Fonterra fronts up over China milk scandal
Fonterra has conceded that there are "management issues" with its Chinese joint venture partner, SanLu, which is embroiled in a killer milk powder scandal.
The New Zealand dairy giant insisted yesterday that it tried to "do the right thing" despite SanLu knowing six months ago that babies were becoming sick as a result of drinking infant formula containing melamine - a chemical banned from food.
Fonterra, which owns 43 per cent of SanLu and has three directors on its board, also knew of the contamination for six weeks before a public recall, which began only after the New Zealand Government blew the whistle.
"You want the children to get better, you hope the children will get better ... You just pray that they get better," Fonterra chief executive Andrew Ferrier said. "This is an ethical issue of doing the right thing."
A third child died yesterday and the number of sick children grew fivefold to more than 6200. Chinese state-run media announced late yesterday that 21 more companies were found producing milk powder tainted with melamine.
Prime Minister Helen Clark said the Government alerted the Chinese Government as soon as it became aware of the contamination, which she said had been "covered up" by local authorities.
"We couldn't have it on our conscience that this was not being brought to the attention of the Chinese authorities in order for them to do something about it."
At a press conference in Auckland yesterday, Mr Ferrier said he was "absolutely demoralised" by the "tragic incident", but defended the decision to keep the scandal under wraps for six weeks.
Fonterra first learned of the problems on August 2, he said, and the company initially wanted to use influence and work inside the Chinese system to get the product recalled as fast as possible.
He was "hugely relieved" when, after six weeks, they secured a public recall.
Mr Ferrier defended the cooperative for not testing for melamine and said it was victim of a "criminal contaminant".
"So, yes, Fonterra missed testing for melamine; so did everybody else.
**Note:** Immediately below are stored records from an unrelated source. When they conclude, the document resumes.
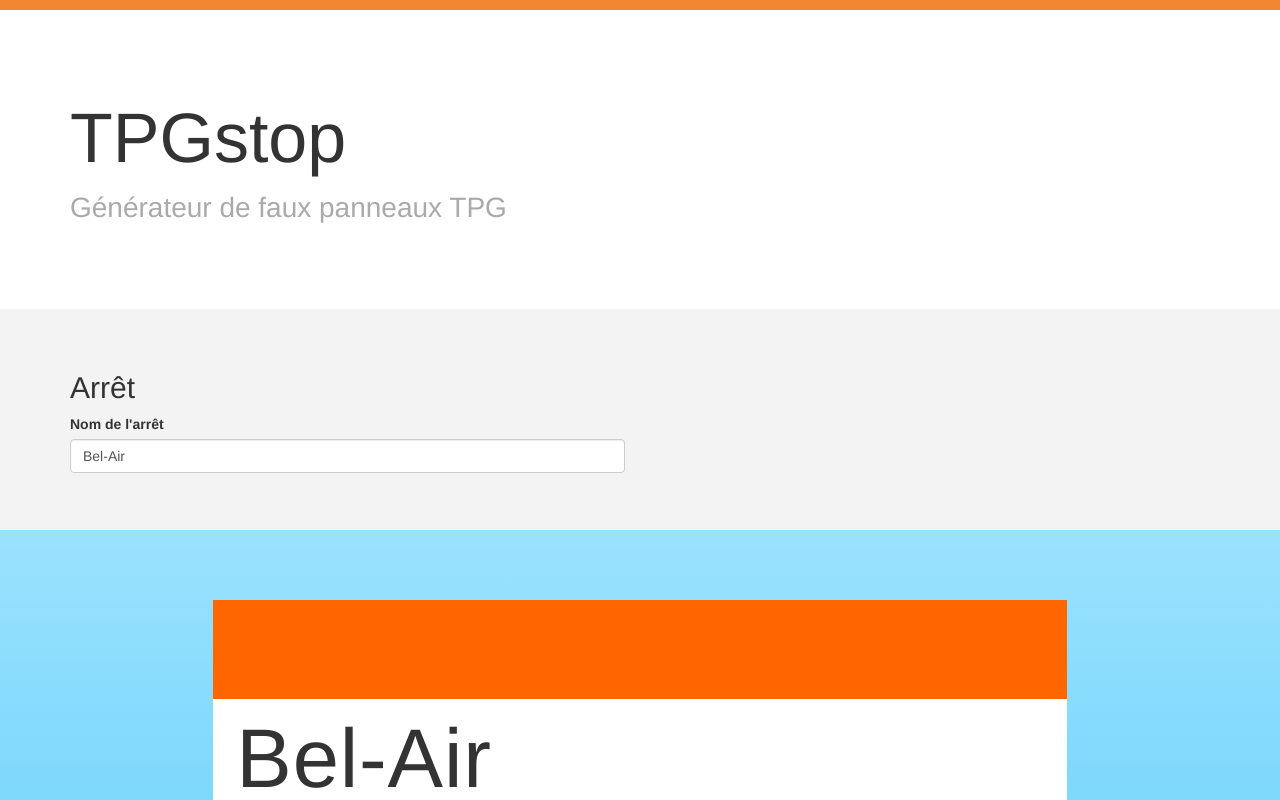
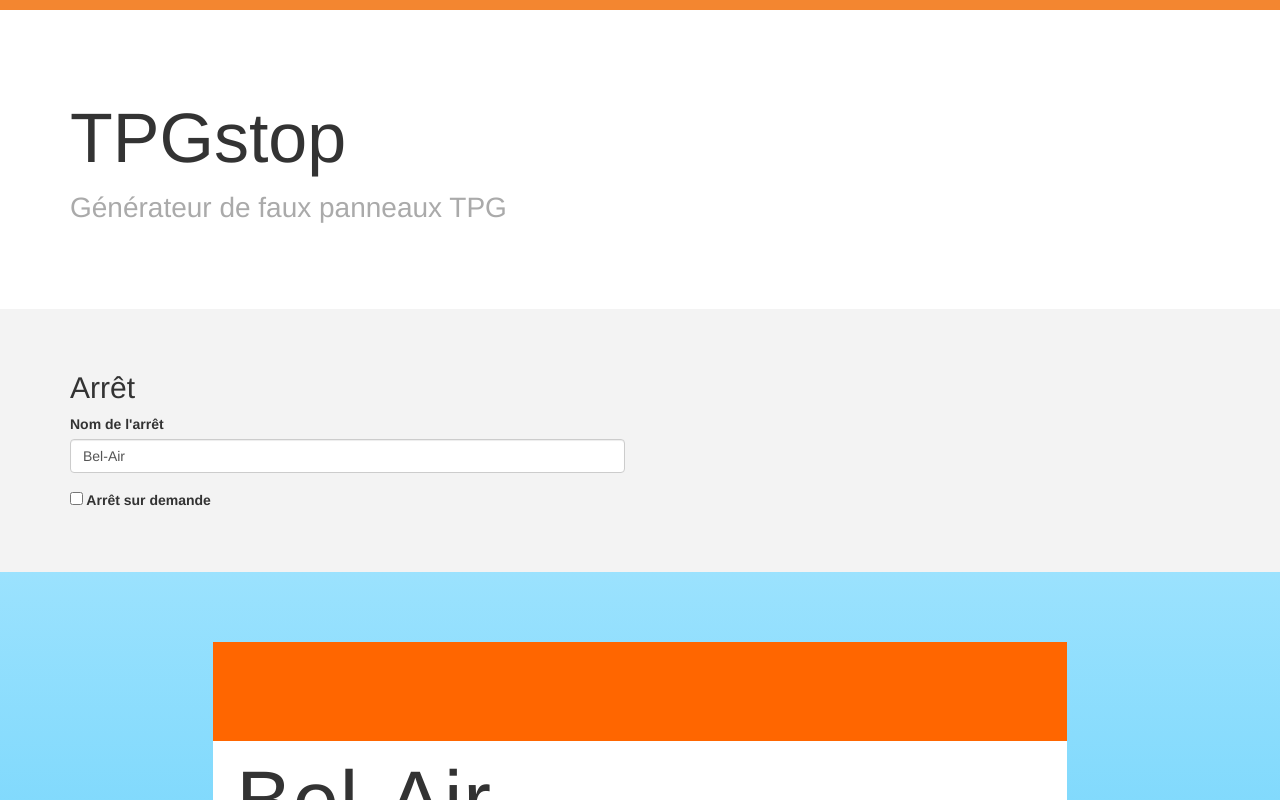
Before and after one commit to Nicolapps/TPGstop, a Vue app: page / in a window 1280 px wide. Shown: the top 800 px of the page. Built offline with nearby package versions, Linux system fonts and the light colour scheme.

Commit message:
Arrêt sur demande checkbox

```diff
--- a/src/components/StopSettings.vue
+++ b/src/components/StopSettings.vue
@@ -8,6 +8,11 @@
           <div class="form-group">
             <label for="name">Nom de l'arrêt</label>
             <input class="form-control" type="text" v-model="stop.name" id="name">
+          </div>
+          <div class="form-group">
+            <label>
+              <input type="checkbox" v-model="stop.onDemand"> Arrêt sur demande
+            </label>
           </div>
         </div>
       </div>
```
That happens to food companies, it's a tragedy. If there was anything we could have done to prevent it, we wish as sure as hell we did."
Earlier, a Fonterra spokesman admitted the situation had raised "governance and management" issues.
Hebei provincial health authorities had done three separate tests, which all turned out negative for product-quality issues. "SanLu, as a precaution, decided to institute its own tests and in early August detected melamine in the product. They then informed the board and a trade recall was implemented."
All production at SanLu, the largest producer of infant milk powder in China, has been halted.
Fonterra may also be liable to refund customers and provide compensation. Under Chinese law, victims of unsafe products are allowed to sue the manufacturer or the retailer for compensation.
"We've got to find out how this works in the Chinese system and see how we can help," Mr Ferrier said.
Fonterra is voluntarily recalling a batch of its own branded prenatal milk, Anmum Materna, which was made under licence by SanLu.
- The Dominion Post